• Requirement
The lines from the first line of the entries through the line containing "Created the TestCases.md" are to be repeated exactly, with both of those lines included.

Records drawn from a dataset
▬▬▬▬▬▬▬▬▬▬

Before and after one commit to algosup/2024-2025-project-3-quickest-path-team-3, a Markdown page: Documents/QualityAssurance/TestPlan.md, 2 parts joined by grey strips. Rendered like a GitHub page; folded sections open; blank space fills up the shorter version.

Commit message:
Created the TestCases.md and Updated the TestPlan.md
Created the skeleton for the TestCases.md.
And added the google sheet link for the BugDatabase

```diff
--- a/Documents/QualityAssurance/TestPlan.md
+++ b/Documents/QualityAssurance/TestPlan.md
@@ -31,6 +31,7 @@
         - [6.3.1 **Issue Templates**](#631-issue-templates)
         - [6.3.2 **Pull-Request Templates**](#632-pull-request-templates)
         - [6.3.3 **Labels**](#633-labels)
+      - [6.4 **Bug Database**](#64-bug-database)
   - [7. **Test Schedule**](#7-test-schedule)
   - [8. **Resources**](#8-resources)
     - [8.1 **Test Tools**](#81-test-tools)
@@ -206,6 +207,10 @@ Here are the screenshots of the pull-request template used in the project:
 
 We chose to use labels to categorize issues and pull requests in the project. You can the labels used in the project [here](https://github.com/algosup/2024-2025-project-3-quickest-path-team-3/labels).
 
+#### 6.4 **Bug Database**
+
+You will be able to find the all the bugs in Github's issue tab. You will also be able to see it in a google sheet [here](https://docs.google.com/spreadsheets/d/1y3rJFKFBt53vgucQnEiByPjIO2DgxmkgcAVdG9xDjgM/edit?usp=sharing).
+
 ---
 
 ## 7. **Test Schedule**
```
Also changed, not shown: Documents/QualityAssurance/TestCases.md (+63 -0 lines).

▬▬▬▬▬▬▬▬▬▬

• Problem solution
Before and after one commit to algosup/2024-2025-project-3-quickest-path-team-3, a Markdown page: Documents/QualityAssurance/TestPlan.md, 2 parts joined by grey strips. Rendered like a GitHub page; folded sections open; blank space fills up the shorter version.

Commit message:
Created the TestCases.md and Updated the TestPlan.md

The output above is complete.